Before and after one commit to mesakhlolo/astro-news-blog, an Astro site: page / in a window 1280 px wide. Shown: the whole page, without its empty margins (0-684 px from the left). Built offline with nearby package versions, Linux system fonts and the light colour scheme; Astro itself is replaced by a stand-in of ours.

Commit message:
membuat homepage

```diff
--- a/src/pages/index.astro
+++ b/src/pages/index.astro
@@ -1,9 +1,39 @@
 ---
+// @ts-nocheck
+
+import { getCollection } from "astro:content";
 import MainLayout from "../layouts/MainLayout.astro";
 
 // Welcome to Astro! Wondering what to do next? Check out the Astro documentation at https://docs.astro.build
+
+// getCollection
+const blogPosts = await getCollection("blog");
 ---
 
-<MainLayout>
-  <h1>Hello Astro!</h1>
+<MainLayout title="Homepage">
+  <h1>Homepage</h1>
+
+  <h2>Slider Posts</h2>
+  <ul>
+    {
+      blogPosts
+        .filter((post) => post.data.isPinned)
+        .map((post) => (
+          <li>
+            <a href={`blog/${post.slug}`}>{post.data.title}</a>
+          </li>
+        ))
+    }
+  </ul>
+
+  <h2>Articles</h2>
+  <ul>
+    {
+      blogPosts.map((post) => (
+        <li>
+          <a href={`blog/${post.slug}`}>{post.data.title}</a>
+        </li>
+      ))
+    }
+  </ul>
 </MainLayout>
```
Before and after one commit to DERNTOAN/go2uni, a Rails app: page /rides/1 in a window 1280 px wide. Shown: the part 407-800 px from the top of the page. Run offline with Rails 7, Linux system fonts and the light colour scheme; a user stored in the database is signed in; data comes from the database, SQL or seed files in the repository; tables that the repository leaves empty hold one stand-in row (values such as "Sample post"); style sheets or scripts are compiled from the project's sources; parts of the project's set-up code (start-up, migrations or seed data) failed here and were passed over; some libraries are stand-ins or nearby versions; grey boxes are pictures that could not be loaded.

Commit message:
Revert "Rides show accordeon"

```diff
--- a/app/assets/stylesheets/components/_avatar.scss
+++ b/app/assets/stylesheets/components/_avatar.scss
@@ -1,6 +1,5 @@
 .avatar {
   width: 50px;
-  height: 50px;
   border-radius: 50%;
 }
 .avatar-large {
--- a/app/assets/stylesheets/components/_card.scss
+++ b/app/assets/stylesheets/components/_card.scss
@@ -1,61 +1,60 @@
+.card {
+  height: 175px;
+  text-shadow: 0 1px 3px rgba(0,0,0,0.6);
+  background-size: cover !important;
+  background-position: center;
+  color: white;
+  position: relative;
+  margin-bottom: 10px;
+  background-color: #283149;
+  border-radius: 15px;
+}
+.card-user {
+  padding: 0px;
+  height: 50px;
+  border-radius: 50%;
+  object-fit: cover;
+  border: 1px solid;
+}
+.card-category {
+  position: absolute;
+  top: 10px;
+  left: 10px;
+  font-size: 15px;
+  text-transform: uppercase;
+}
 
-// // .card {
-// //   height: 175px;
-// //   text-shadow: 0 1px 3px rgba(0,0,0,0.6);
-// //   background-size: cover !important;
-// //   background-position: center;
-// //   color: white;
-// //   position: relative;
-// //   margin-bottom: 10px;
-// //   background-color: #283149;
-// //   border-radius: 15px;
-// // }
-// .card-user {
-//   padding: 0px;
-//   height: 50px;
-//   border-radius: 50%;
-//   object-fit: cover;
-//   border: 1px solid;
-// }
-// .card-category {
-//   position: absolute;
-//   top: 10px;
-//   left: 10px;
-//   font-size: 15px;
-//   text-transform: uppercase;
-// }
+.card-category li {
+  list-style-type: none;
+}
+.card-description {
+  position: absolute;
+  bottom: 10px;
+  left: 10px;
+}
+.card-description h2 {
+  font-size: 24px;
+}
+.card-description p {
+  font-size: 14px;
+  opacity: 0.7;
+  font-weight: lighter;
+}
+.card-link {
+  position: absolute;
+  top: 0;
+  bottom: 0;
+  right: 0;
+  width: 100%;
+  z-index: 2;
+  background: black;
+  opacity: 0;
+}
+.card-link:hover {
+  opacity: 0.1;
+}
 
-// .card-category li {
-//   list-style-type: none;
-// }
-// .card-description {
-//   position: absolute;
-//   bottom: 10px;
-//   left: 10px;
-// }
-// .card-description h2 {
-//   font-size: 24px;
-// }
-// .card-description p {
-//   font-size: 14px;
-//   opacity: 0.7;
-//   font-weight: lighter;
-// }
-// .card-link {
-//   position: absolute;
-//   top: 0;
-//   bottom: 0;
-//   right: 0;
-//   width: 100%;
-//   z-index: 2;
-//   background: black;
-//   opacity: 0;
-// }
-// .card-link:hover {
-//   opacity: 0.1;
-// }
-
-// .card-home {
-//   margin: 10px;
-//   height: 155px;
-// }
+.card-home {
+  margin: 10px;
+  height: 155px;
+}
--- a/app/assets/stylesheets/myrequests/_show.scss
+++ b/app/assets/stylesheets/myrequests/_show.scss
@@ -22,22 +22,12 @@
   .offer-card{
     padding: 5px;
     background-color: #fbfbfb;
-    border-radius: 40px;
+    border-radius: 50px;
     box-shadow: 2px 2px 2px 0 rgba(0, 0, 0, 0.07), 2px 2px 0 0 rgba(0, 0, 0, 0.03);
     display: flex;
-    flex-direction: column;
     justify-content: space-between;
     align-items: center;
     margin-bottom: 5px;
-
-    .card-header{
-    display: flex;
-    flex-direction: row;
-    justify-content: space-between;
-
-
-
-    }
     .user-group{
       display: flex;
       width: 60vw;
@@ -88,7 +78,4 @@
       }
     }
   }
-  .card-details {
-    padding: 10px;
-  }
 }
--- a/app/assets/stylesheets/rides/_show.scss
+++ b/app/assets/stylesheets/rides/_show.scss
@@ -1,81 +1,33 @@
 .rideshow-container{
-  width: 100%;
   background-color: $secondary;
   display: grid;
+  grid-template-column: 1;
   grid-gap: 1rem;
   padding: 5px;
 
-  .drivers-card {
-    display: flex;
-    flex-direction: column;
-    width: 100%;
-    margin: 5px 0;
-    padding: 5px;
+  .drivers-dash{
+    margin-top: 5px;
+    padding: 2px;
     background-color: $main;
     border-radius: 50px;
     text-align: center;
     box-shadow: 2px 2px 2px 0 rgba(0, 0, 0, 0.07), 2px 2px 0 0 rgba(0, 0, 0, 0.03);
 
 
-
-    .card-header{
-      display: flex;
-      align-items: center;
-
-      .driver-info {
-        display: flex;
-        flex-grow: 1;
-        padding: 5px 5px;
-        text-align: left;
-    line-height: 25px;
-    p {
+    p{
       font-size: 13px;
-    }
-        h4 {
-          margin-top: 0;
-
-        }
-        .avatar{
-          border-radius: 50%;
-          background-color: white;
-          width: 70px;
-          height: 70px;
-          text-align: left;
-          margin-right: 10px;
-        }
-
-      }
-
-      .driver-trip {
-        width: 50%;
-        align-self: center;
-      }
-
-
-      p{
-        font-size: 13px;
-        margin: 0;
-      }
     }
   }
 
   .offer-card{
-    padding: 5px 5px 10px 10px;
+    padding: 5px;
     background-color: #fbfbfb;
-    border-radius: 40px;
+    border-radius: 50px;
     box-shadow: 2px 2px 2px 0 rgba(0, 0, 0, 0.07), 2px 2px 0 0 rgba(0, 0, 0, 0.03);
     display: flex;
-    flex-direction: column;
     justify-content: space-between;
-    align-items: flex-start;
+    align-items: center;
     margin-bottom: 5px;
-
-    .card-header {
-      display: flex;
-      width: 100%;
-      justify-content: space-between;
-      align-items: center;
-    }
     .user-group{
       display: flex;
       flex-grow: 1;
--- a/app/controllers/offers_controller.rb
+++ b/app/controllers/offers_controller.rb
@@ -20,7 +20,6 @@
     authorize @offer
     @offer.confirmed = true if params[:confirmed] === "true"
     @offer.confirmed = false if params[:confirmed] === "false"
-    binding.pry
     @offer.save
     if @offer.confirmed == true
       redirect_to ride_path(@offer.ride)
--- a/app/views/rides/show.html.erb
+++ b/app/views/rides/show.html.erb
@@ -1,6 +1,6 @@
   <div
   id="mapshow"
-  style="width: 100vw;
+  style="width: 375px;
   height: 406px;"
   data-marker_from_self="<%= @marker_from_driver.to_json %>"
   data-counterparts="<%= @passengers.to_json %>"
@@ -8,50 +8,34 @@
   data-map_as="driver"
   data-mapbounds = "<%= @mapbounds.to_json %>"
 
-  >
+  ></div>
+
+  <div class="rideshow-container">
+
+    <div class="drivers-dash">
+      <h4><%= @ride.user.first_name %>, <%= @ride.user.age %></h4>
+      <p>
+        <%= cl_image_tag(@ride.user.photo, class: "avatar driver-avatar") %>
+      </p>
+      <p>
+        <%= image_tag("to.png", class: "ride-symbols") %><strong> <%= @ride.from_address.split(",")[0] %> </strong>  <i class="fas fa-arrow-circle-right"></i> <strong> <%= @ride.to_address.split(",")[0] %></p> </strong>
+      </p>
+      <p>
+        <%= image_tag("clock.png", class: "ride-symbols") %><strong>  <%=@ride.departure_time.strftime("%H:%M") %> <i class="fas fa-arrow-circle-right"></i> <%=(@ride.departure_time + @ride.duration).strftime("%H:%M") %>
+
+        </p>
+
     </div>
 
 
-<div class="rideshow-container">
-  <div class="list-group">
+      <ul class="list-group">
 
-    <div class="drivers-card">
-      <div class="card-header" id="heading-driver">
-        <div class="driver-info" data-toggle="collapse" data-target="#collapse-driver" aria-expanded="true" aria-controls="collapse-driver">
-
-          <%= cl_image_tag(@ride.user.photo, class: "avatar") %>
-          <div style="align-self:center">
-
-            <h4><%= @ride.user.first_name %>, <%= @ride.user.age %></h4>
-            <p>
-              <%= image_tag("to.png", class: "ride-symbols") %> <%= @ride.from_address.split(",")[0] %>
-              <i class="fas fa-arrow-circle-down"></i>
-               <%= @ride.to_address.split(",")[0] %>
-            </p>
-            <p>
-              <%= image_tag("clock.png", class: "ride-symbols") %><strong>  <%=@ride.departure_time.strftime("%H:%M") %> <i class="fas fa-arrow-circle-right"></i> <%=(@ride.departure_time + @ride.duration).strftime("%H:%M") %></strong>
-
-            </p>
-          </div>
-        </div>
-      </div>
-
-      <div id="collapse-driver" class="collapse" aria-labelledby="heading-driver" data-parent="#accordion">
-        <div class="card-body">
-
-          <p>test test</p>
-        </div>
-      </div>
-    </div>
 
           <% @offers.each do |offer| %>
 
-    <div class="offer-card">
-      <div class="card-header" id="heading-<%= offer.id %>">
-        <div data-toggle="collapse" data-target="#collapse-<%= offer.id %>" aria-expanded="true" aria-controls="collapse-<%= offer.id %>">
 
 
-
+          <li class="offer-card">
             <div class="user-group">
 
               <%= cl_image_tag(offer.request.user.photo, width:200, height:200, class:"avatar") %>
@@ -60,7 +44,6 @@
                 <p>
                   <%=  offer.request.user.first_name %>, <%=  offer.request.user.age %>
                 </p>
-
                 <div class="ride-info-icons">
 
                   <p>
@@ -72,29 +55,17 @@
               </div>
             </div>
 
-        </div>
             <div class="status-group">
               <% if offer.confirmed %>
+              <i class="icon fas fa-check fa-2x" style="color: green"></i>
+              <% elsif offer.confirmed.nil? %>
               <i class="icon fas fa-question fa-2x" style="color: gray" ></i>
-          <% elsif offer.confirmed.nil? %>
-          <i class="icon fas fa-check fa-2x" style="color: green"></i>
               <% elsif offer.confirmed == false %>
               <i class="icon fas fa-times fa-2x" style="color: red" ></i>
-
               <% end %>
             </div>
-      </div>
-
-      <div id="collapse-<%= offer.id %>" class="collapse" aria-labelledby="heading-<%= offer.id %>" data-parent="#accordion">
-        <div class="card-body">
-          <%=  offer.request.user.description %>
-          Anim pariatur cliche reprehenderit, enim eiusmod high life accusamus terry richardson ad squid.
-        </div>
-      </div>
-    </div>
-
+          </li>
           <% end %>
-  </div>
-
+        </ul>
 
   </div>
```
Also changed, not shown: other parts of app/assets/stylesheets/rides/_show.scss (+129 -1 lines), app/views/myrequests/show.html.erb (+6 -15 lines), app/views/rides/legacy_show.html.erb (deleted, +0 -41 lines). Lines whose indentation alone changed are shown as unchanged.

• _Instructions to follow_
Copy all lines from the data above that contain the word "stylesheets".

• _Answer to the problem_
--- a/app/assets/stylesheets/components/_avatar.scss
+++ b/app/assets/stylesheets/components/_avatar.scss
--- a/app/assets/stylesheets/components/_card.scss
+++ b/app/assets/stylesheets/components/_card.scss
--- a/app/assets/stylesheets/myrequests/_show.scss
+++ b/app/assets/stylesheets/myrequests/_show.scss
--- a/app/assets/stylesheets/rides/_show.scss
+++ b/app/assets/stylesheets/rides/_show.scss
Also changed, not shown: other parts of app/assets/stylesheets/rides/_show.scss (+129 -1 lines), app/views/myrequests/show.html.erb (+6 -15 lines), app/views/rides/legacy_show.html.erb (deleted, +0 -41 lines). Lines whose indentation alone changed are shown as unchanged.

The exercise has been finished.